As an art teacher, one of my intentions of greatest importance is to make students aware of the unlimited possibilities in choosing their art process. And in my own art making I’ve discovered the most logical starting point is a “name it and claim it” objectivity that guides and even energizes any process. If I stay true to my initial objective, I am free from confusing outcomes.
To begin an artwork with the question, “why am I doing this?” provides me clarity from the first step. If my “why” is to simply play or experiment or learn about a particular medium, then by remaining true to that reason I am free from distraction or self-imposed pressures of such thoughts as, “hey… maybe this piece will sell if only I …”
If my “why” is instead to express a desired emotion or message then the question becomes “what am I wanting to convey?” Answering this question will then present additional options: art elements & principles that will support the intended message or incite the intended emotional response.

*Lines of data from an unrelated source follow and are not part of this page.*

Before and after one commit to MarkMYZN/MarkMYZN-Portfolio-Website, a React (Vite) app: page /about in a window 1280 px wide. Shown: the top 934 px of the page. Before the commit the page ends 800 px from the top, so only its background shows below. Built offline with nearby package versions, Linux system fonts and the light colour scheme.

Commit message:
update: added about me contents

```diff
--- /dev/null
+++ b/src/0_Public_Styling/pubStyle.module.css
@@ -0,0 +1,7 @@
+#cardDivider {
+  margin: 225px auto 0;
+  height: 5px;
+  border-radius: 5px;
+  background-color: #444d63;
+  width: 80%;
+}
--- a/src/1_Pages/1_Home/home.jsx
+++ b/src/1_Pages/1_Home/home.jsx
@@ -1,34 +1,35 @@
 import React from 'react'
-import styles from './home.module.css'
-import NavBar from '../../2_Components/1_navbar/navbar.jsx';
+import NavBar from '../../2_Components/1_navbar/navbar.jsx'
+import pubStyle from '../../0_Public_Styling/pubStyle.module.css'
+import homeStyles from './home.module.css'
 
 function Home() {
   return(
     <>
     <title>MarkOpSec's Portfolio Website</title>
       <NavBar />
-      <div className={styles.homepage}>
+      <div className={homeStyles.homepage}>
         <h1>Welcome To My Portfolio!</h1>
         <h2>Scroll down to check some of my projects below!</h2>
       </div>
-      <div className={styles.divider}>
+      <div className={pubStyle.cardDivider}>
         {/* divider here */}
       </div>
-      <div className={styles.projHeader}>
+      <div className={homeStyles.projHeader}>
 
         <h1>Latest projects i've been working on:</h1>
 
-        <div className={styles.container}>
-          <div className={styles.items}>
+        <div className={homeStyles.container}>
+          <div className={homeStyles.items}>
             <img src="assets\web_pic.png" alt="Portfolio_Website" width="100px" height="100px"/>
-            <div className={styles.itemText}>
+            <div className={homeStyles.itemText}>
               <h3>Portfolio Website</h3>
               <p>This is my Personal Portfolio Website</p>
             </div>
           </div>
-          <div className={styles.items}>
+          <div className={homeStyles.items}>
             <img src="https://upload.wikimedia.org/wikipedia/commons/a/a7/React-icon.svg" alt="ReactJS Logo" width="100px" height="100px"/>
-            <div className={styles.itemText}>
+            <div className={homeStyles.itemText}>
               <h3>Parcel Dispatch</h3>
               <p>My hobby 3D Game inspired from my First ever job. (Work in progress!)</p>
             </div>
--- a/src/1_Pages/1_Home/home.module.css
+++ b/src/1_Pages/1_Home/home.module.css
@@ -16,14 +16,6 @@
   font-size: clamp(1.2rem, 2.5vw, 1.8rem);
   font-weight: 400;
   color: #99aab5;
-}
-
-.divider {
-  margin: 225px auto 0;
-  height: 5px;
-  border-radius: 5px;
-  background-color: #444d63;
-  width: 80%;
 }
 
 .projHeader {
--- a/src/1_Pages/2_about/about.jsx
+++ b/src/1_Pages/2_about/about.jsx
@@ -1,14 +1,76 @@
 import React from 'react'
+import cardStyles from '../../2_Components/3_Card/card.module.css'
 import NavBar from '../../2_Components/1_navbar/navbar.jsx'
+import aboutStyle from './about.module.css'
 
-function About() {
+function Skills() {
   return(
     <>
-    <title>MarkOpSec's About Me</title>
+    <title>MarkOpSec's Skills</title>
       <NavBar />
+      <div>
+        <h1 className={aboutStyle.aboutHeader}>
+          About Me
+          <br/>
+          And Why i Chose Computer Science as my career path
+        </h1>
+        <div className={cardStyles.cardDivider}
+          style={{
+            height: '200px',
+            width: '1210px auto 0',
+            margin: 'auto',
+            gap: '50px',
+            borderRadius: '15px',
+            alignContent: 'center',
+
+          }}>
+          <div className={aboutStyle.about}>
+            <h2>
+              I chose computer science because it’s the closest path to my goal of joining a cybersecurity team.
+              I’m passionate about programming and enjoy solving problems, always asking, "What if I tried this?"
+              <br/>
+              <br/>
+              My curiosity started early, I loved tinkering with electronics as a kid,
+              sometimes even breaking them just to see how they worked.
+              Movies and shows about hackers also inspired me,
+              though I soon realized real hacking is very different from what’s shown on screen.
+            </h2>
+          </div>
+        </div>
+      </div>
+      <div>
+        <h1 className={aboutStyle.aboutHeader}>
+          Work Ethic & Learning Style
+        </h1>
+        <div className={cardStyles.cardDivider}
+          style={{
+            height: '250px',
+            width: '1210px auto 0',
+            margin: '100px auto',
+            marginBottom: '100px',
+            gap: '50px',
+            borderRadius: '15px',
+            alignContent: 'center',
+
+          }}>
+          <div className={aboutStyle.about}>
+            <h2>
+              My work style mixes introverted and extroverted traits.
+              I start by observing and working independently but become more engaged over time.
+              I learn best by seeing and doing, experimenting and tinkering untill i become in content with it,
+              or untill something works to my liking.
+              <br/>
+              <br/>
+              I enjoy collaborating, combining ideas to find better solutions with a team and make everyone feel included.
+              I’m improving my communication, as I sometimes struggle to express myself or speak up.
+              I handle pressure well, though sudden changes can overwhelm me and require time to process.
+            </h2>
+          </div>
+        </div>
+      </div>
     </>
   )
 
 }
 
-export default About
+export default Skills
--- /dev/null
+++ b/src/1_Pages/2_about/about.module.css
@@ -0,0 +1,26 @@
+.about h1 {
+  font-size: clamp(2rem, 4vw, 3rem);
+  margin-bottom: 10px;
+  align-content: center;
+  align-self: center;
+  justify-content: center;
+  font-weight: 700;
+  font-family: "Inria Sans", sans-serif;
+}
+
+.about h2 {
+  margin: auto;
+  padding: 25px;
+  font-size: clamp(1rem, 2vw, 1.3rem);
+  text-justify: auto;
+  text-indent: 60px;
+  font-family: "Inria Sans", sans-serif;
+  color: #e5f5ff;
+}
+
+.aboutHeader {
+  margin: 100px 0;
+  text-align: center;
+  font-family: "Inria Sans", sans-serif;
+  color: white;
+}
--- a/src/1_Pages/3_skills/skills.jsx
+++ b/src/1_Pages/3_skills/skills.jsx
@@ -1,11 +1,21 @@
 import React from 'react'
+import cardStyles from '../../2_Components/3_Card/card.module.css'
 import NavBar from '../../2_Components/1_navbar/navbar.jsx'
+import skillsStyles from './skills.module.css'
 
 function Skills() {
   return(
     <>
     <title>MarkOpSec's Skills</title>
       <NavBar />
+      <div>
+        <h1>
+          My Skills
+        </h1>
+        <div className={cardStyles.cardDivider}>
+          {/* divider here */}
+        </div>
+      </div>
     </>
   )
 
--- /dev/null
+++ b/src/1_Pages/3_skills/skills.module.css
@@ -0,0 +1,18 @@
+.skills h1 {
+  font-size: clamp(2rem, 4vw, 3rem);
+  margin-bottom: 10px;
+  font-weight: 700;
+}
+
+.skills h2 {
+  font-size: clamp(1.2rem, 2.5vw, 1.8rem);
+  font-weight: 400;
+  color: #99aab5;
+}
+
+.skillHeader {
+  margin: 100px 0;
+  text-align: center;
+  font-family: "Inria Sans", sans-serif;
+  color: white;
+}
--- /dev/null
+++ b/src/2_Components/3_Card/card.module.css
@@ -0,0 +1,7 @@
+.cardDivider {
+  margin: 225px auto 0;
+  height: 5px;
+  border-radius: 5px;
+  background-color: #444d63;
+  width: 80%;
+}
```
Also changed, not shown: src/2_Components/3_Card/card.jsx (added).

An example of this could be the desire to create a peaceful mood therefore choosing a predominately cool palette, horizontal format, medium sized canvas, and flowing composition.
Furthermore, if my objective (my “why”) is because of a shear visceral motivation, which may also more naturally combine with a product-driven, sales-driven result, then a more selective set of considerations may be presented. For instance, I’ve observed striking color schemes in the natural world and felt motivated to paint them, while also recognizing how the choice of size, format, color and subject matter may lend itself to a buyer’s market.
when thinking about what to do next, ask why, allow the reasons to guide you, and all of the artistic process possibilities will become more and more apparent.